A design based on caring for people (healthy offices); this is the aspect of offices that have reinvented their work environment aimed at responding to new work methodologies and new corporate cultures. New work spaces outstand for their absolute capacity to adapt and be modified depending on the changing needs of people, teams and/or the company.
The design of offices revolves around four axes: people, space, image/brand and technology. Today we want to focus on people, the real revolution of the design of work spaces. Impersonal traditional offices have given place to new more human work environments designed to care for the physical and emotional health of employees. Spaces that encourage also people to meet and favour intergenerational relationships. Companies look for human environments for the workplace.
A space for each moment – Healthy offices
The relationship between people and the work environment has changed. Offices are no longer spaces where to sit in front of a computer but rather places allowing different work methodologies and most unique; every space is today a potential workspace.
Although it is not just a matter of how to work but rather of being able to choose where to work depending on the needs; from formal meetings to informal encounters, team work, remote collaboration or moments that require a certain level of privacy, concentration or relaxation. All of them are now found in a broad range of spaces where to work efficiently and which are easily reconfigurable for different uses and/or number of people.
This way we create team learning and working ecosystems that benefit both people and the company itself.
Physical and emotional health
Health and wellbeing of all people is the starting point for the design of offices that seek to create a human and comfortable environment.
Traditional areas of action that turn an organization into a healthy company are the adaptation of the space to maximize thermal, acoustic, olfactory and ergonomic comfort of people as well as the quality of air, the access to natural light and the promotion of healthy habits.
Under the WELL Certificate companies go one step ahead and can be recognised as “healthy”. They incorporate to their spaces friendly designs and equipment looking for greater physical and emotional comfort of users. In fact, home furniture and decoration elements have come to the office to stay.
With this same objective, the design of offices gives more importance to wood and warm colour palettes; they introduce biophilic design in a clear commitment to create more healthy and sustainable ecosystems and incorporate informal areas, gyms, reading areas and all type of leisure areas.
Designed according to this premise of placing people at the centre, work spaces have aligned –favouring them- with new HHRR policies of companies which today are more open, transparent and participative with leadership styles encouraging co-creation, communication, empowerment and collaboration.

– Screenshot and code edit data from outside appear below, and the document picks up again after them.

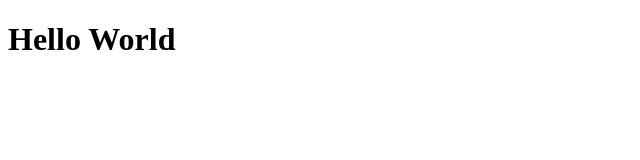
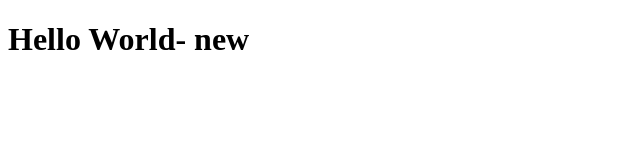
Before and after one commit to alaksandarjesus/sample-project, a plain HTML site: page index.html in a window 1280 px wide. Shown: the whole page, without its empty margins (0-640 px from the left). Drawn offline with Linux system fonts and the light colour scheme.

```diff
--- a/index.html
+++ b/index.html
@@ -5,6 +5,6 @@
 	<title>Sample Project</title>
 </head>
 <body>
-	<h1>Hello World</h1>
+	<h1>Hello World- new</h1>
 </body>
 </html>
```
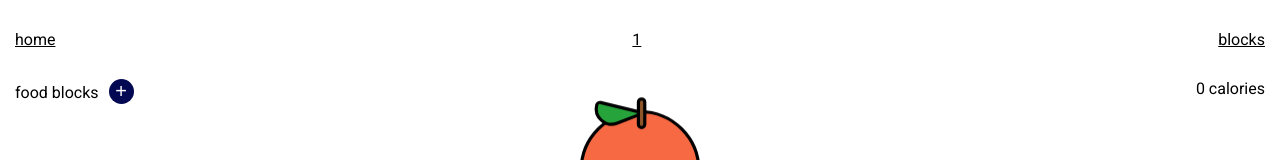
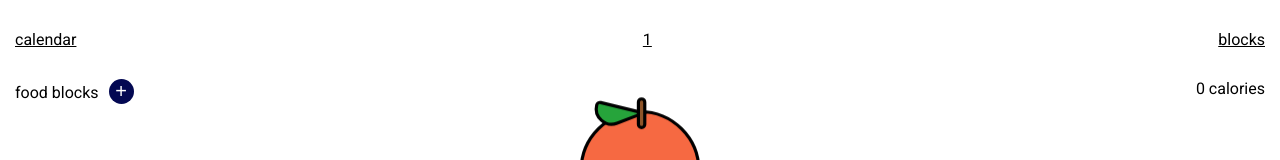
Before and after one commit to colorlessenergy/calorie-tracker, a Next.js app: page /day/1/blocks in a window 1280 px wide. Shown: the top 160 px of the page. Built offline with nearby package versions, Linux system fonts and the light colour scheme.

Commit message:
rename home to calendar

```diff
--- a/shared/components/nav.js
+++ b/shared/components/nav.js
@@ -9,7 +9,7 @@ export default function Nav ({ link }) {
         <div className="flex justify-content-between align-items-center pt-3 mx-15 nav">
             <Link href="/">
                 <a>
-                    home
+                    calendar
                 </a>
             </Link>
             { link ? (
```
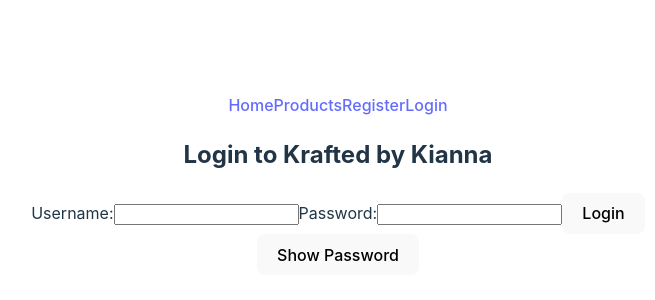
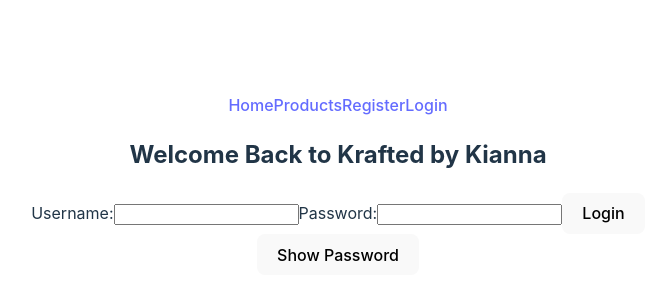
Before and after one commit to kiannadalton/Capstone-Project, a React (Vite) app in the folder capstone_project/: page /login in a window 1280 px wide. Shown: the part 216-516 px from the top of the page, without its empty margins (302-957 px from the left). Built offline with nearby package versions, Linux system fonts and the light colour scheme.

Commit message:
Updated Login h2

```diff
--- a/capstone_project/src/components/AuthForm.jsx
+++ b/capstone_project/src/components/AuthForm.jsx
@@ -52,7 +52,7 @@
   return (
     <div>
       <h2>
-        {isRegister ? "Register for an Account with" : "Login to"} Krafted by
+        {isRegister ? "Register for an Account with" : "Welcome Back to"} Krafted by
         Kianna
       </h2>
       {error && <p>{error}</p>}
```
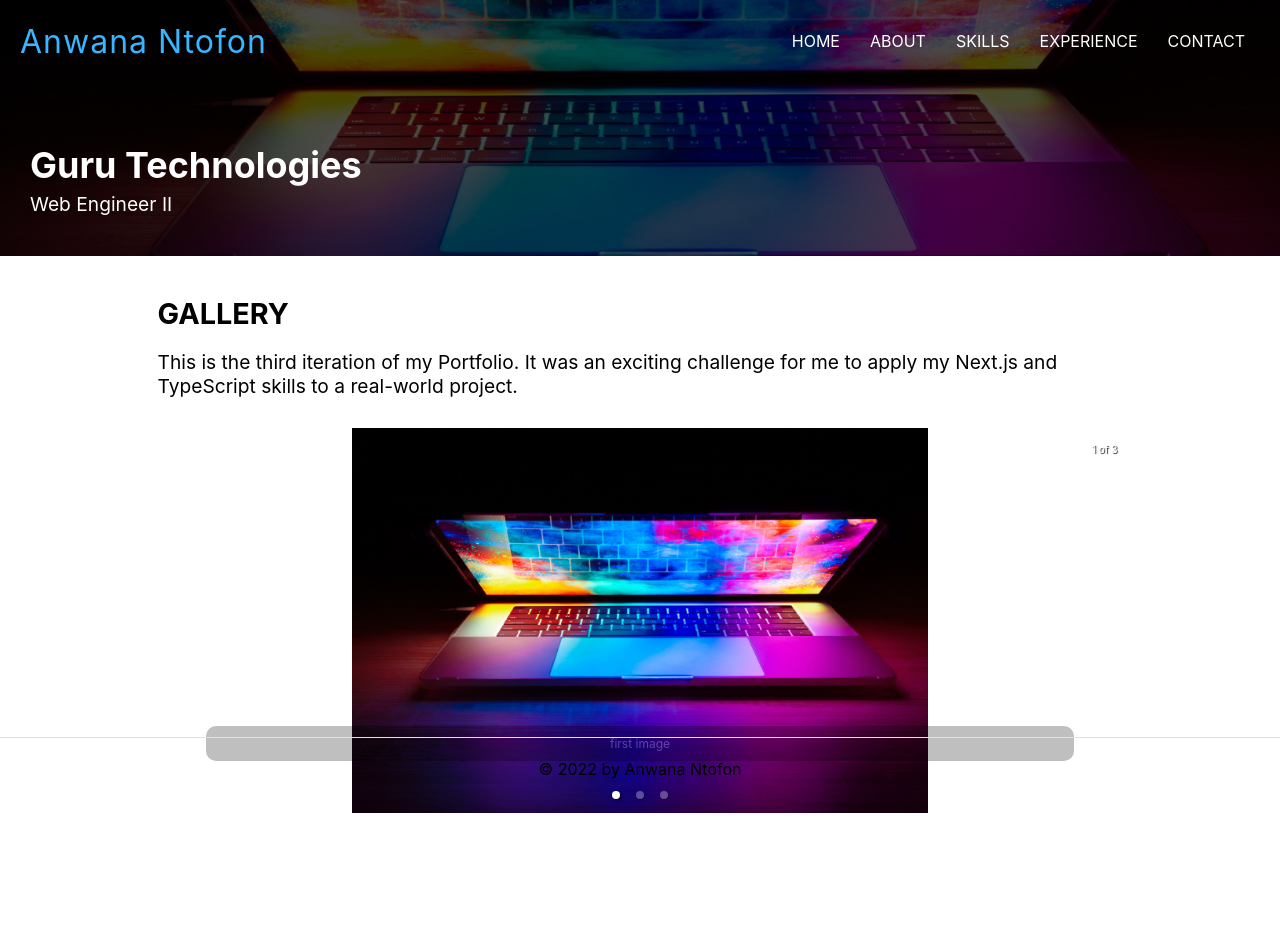
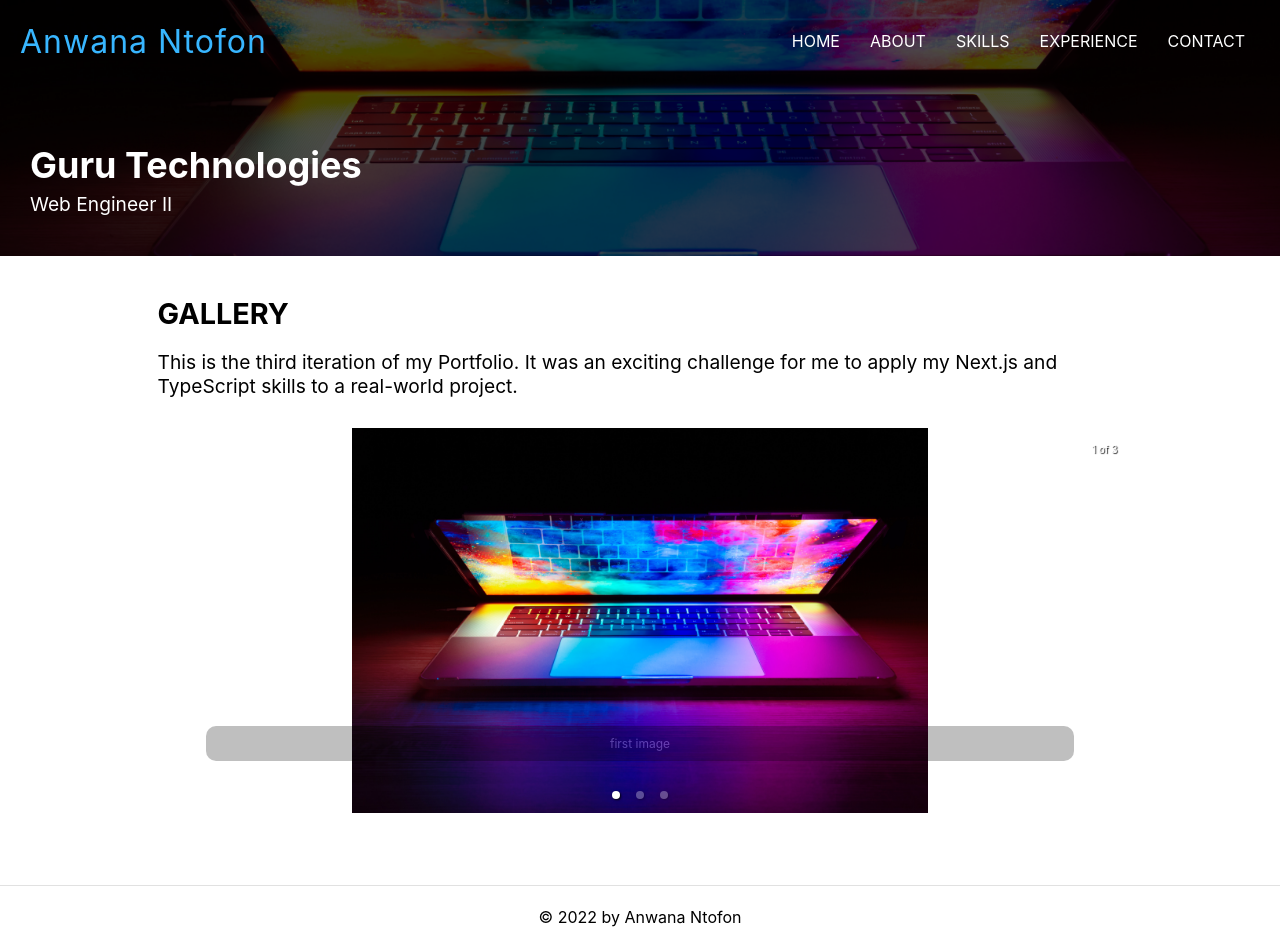
Before and after one commit to antofon/portfolio-v3, a Next.js app: page /experience/work/guru in a window 1280 px wide. Before the commit the page ends 813 px from the top, so only its background shows below. Built offline with nearby package versions, Linux system fonts and the light colour scheme.

Commit message:
Display different footer styles based on personal of work experience pages

```diff
--- a/components/Footer.tsx
+++ b/components/Footer.tsx
@@ -2,17 +2,22 @@ import { useState, useEffect } from 'react';
 import footerStyles from '../styles/Footer.module.css';
 import BackToTop from './BackToTop';
 import { useRouter } from 'next/router';
+import useWindowDimensions from '../hooks/useWindowDimensions';
 
 const Footer = () => {
   const [visible, setVisible] = useState('none');
-  const [homepageFooter, setHomePageFooter] = useState(false)
-const router = useRouter();
+  const [homepageFooter, setHomePageFooter] = useState(false);
+  const [isWorkFooter, setIsWorkFooter] = useState(true);
+  const { width } = useWindowDimensions();
+  const isMobile = typeof width !== 'undefined' && width < 768;
+  const router = useRouter();
+
   useEffect(() => {
     if (
-      // router.asPath === '/experience/personal/portfolio' ||
-      // router.asPath === '/experience/personal/stemreads' ||
-      // router.asPath === '/experience/personal/wikipedia' ||
-      // router.asPath === '/experience/personal/twitch' ||
+      router.asPath === '/experience/personal/portfolio' ||
+      router.asPath === '/experience/personal/stemreads' ||
+      router.asPath === '/experience/personal/wikipedia' ||
+      router.asPath === '/experience/personal/twitch' ||
       router.asPath === '/experience/work/guru' ||
       router.asPath === '/experience/work/meta' ||
       router.asPath === '/experience/work/artdotcom'
@@ -20,6 +25,23 @@ const router = useRouter();
       setHomePageFooter(false);
     } else {
       setHomePageFooter(true);
+    }
+
+    //apply different styles because content in body affects the footer position
+    if (
+      router.asPath === '/' ||
+      router.asPath === '/experience/work/guru' ||
+      router.asPath === '/experience/work/meta' ||
+      router.asPath === '/experience/work/artdotcom'
+    ) {
+      setIsWorkFooter(true);
+    } else if (
+      router.asPath === '/experience/personal/portfolio' ||
+      router.asPath === '/experience/personal/stemreads' ||
+      router.asPath === '/experience/personal/wikipedia' ||
+      router.asPath === '/experience/personal/twitch'
+    ) {
+      setIsWorkFooter(false);
     }
   }, [router]);
 
@@ -45,7 +67,20 @@ const router = useRouter();
     };
   }, []);
   return (
-    <footer className={homepageFooter ? footerStyles.footerHomepage : footerStyles.footerExperience}>
+    <footer
+      className={
+        homepageFooter
+          ? footerStyles.footerHomepage
+          : footerStyles.footerExperience
+      }
+      style={
+        isWorkFooter
+          ? { backgroundColor: '#FFFFFF' }
+          : isMobile
+          ? { backgroundColor: '#FFFFFF' }
+          : { position: 'absolute', bottom: '0', backgroundColor: '#FFFFFF' }
+      }
+    >
       <BackToTop visible={visible} />
       <p className={footerStyles.footerText}>© 2022 by Anwana Ntofon</p>
     </footer>
--- a/styles/Footer.module.css
+++ b/styles/Footer.module.css
@@ -1,29 +1,32 @@
-.footerHomepage,
+.footerHomepage,.footerExperience {
+  display: flex;
+  flex: 1;
+  padding: 1.3rem 0;
+  border-top: 1px solid #e1e1e1;
+  justify-content: center;
+  background: #fff;
+  align-items: center;
+  margin-top: 4.5rem;
+  height: auto;
+  width: 100%;
+  /* For back to top:  */
+  position: relative;
+}
+
 .footerExperience {
+}
+
+/* .footerExperience {
   display: flex;
   flex: 1;
   padding: 1.3rem 0;
   border-top: 1px solid #e1e1e1;
   justify-content: center;
   align-items: center;
-  margin-top: 4.5rem;
-  height: auto;
-  /* For back to top:  */
-  position: relative;
-}
-
-.footerExperience {
-  display: flex;
-  flex: 1;
-  border-top: 1px solid #e1e1e1;
-  justify-content: center;
-  align-items: center;
   height: auto;
   width: 100%;
-  /* position: relative; */
-  position: absolute;
-  bottom: 0;
-}
+  margin-top: 4.5rem;
+} */
 
 .footerText {
   margin: 0;
@@ -36,13 +39,8 @@
   }
 
   .footerText {
-    margin: 0;
     font-size: 1rem;
   }
-/*
-  .footerExperience {
-    position: absolute;
-  } */
 }
 
 @media screen and (min-width: 900px) {
```
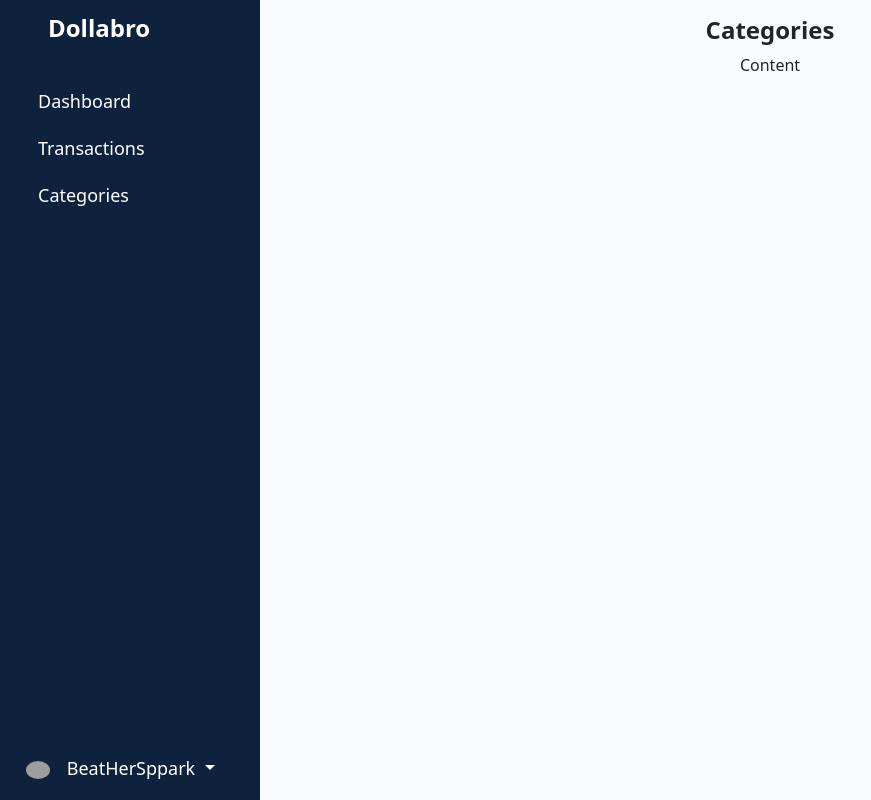
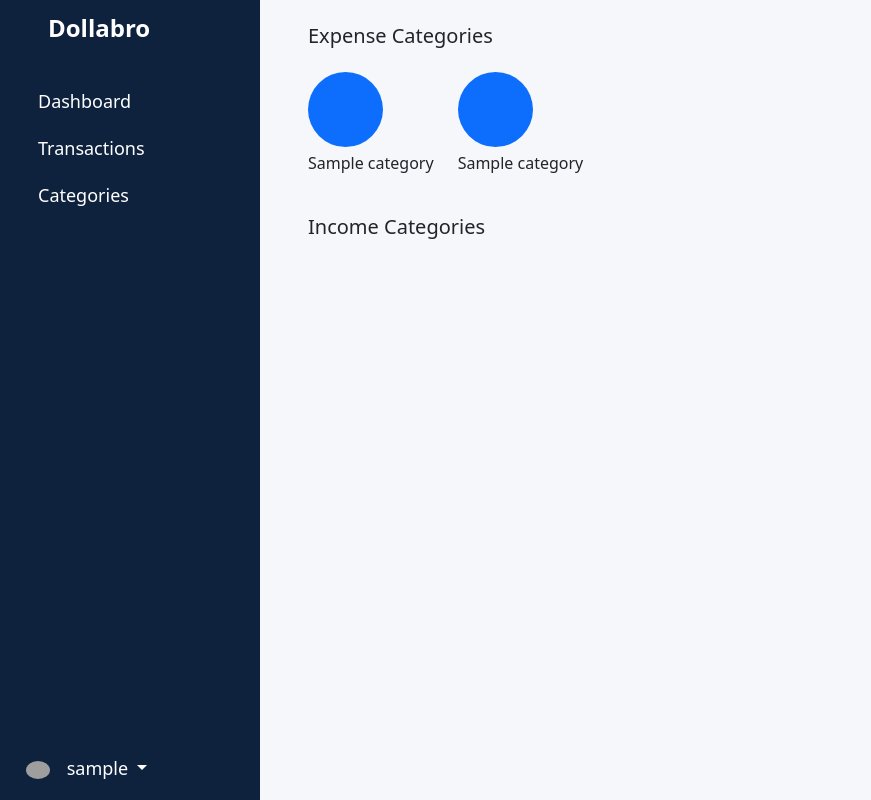
Before and after one commit to BeatHerSppark/budgeting_app, a Django app: page /app/categories/ in a window 1280 px wide. Shown: the whole page, without its empty margins (0-871 px from the left). Run offline with Django 5.2, Linux system fonts and the light colour scheme; a user stored in the database is signed in; tables that the repository leaves empty hold one stand-in row (values such as "Sample post"); some libraries are stand-ins or nearby versions; grey boxes are pictures that could not be loaded.

Commit message:
categories and layout

```diff
--- a/budgeting_app/app/templates/app/categories.html
+++ b/budgeting_app/app/templates/app/categories.html
@@ -5,10 +5,49 @@ Categories
 {% endblock %}
 
 {% block content %}
-<div class="main p-3">
-    <div class="text-center">
-        <h1>Categories</h1>
-        <p>Content</p>
+<main class="main px-md-5">
+    <div class="mt-4 mb-4">
+        <h2 class="fs-5 mb-4">Expense Categories</h2>
+        <div class="categories d-flex gap-4">
+            {% for category in defaultExpenseCategories %}
+            <div>
+                <div class="mb-1 icon rounded-circle bg-primary d-flex justify-content-center align-items-center" style="width:75px; height:75px;">
+                    <i class="lni {{ category.icon_tag }} text-white fs-2"></i>
+                </div>
+                <p class="text-center">{{ category.title }}</p>
+            </div>
+            {% endfor %}
+            {% for category in userExpenseCategories %}
+            <div>
+                <div class="mb-1 icon rounded-circle bg-primary d-flex justify-content-center align-items-center" style="width:75px; height:75px;">
+                    <i class="lni {{ category.icon_tag }} text-white fs-2"></i>
+                </div>
+                <p class="text-center">{{ category.title }}</p>
+            </div>
+            {% endfor %}
+        </div>
     </div>
-</div>
+
+    <div class="mt-4 mb-4">
+        <h2 class="fs-5 mb-4">Income Categories</h2>
+        <div class="categories d-flex gap-4">
+            {% for category in defaultIncomeCategories %}
+            <div>
+                <div class="mb-1 icon rounded-circle bg-primary d-flex justify-content-center align-items-center" style="width:75px; height:75px;">
+                    <i class="lni {{ category.icon_tag }} text-white fs-2"></i>
+                </div>
+                <p class="text-center">{{ category.title }}</p>
+            </div>
+            {% endfor %}
+            {% for category in userIncomeCategories %}
+            <div>
+                <div class="mb-1 icon rounded-circle bg-primary d-flex justify-content-center align-items-center" style="width:75px; height:75px;">
+                    <i class="lni {{ category.icon_tag }} text-white fs-2"></i>
+                </div>
+                <p class="text-center">{{ category.title }}</p>
+            </div>
+            {% endfor %}
+        </div>
+    </div>
+</main>
 {% endblock %}
--- a/budgeting_app/app/templates/app/layout.html
+++ b/budgeting_app/app/templates/app/layout.html
@@ -46,7 +46,7 @@
             <div class="sidebar-footer sidebar-item dropdown">
                 <a href="#" class="sidebar-link dropdown-toggle" role="button" data-bs-toggle="dropdown" aria-expanded="false">
                     <img src="https://i.pinimg.com/564x/a1/e8/29/a1e829055e2b5d834f0a4b2caa4c51e5.jpg" alt="pfp">
-                    <span>{% block username %}BeatHerSppark{% endblock %}</span>
+                    <span>{{ request.user.username }}</span>
                 </a>
                 <ul class="ms-2 dropdown-menu">
                     <li><a href="#" class="dropdown-item">
--- a/budgeting_app/app/views.py
+++ b/budgeting_app/app/views.py
@@ -6,6 +6,7 @@ from .models import Transaction, Category
 # Create your views here.
 @login_required(login_url="/users/login/")
 def dashboard_view(request):
+    request.session.set_expiry(0)
     expenseCategories = Category.objects.filter(category_type="expense")
     incomeCategories = Category.objects.filter(category_type="Income")
     #current_day = datetime.now().strftime('%Y-%m-%d')
@@ -37,4 +38,13 @@ def transactions_view(request):
 
 @login_required(login_url="/users/login/")
 def categories_view(request):
-    return render(request, "app/categories.html")
+    defaultExpenseCategories = Category.objects.filter(category_type="expense").filter(default_category="True")
+    userExpenseCategories = Category.objects.filter(category_type="expense").filter(profile=request.user.profile)
+    defaultIncomeCategories = Category.objects.filter(category_type="income").filter(default_category="True")
+    userIncomeCategories = Category.objects.filter(category_type="income").filter(profile=request.user.profile)
+    return render(request, "app/categories.html", {
+        "defaultExpenseCategories": defaultExpenseCategories,
+        "userExpenseCategories": userExpenseCategories,
+        "defaultIncomeCategories": defaultIncomeCategories,
+        "userIncomeCategories": userIncomeCategories,
+    })
--- a/budgeting_app/static/css/sidebar.css
+++ b/budgeting_app/static/css/sidebar.css
@@ -22,7 +22,7 @@ h1 {
 }
 
 body {
-    background-color: #fafbfe;
+    background-color: #f5f7fa;
 }
 
 .main {
@@ -144,3 +144,14 @@ form button {
 textarea {
     resize: none;
 }
+
+.cards {
+    flex: 1;
+}
+.cards .card {
+    border: none;
+}
+
+.graph {
+    flex: 3;
+}
--- a/budgeting_app/users/templates/users/login.html
+++ b/budgeting_app/users/templates/users/login.html
@@ -14,7 +14,7 @@ Login
             <input type="text" class="form-control" id="username" name="username" placeholder="Username">
             <label for="username">Username</label>
         </div>
-        <div class="form-floating">
+        <div class="form-floating mb-4">
             <input type="password" class="form-control" id="password" name="password" placeholder="Password">
             <label for="password">Password</label>
         </div>
```
Also changed, not shown: budgeting_app/app/templates/app/dashboard.html (+45 -12 lines), budgeting_app/app/templates/partials/_transaction_modal.html (+26 -13 lines).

These new spaces also promote more sustainable and healthy habits such as the more responsible consumption of paper with the installation of collective printing stations. Likewise, cold water stations are installed as well as vending machines with healthy products for a better diet or in order to avoid excessive inactivity, the furniture includes adjustable tables such as Multilevel and employees are encouraged to use different spaces of the office or to move from their tables.
Ergonomic furniture designed for the comfort of their users is essential in these new healthy offices. Tables, cabinets, sofas… have to be designed for the user to work in a correct position. The choice of chairs is especially important. A good office chair is the one that moves along with its user such as the Hara chair designed by Andreas Krob.
Collaborative areas represent 65% of Healthy offices
Human beings are social in nature; improving our emotional comfort goes through sharing with others. Renewal of spaces is also changing the way people relate to each other at work making collaboration flow naturally and transversally.
In fact according to the study “More than one” by Ofita collaborative areas have become the main characters of the new work spaces representing up to 65%.
This study analysed the types of meetings in order to create an appropriate design for each of these situations. Eight are the main meeting modalities: Convention, Meeting, Training, Team, Express Encounters, Brainstorming, Petit Comité and Visits.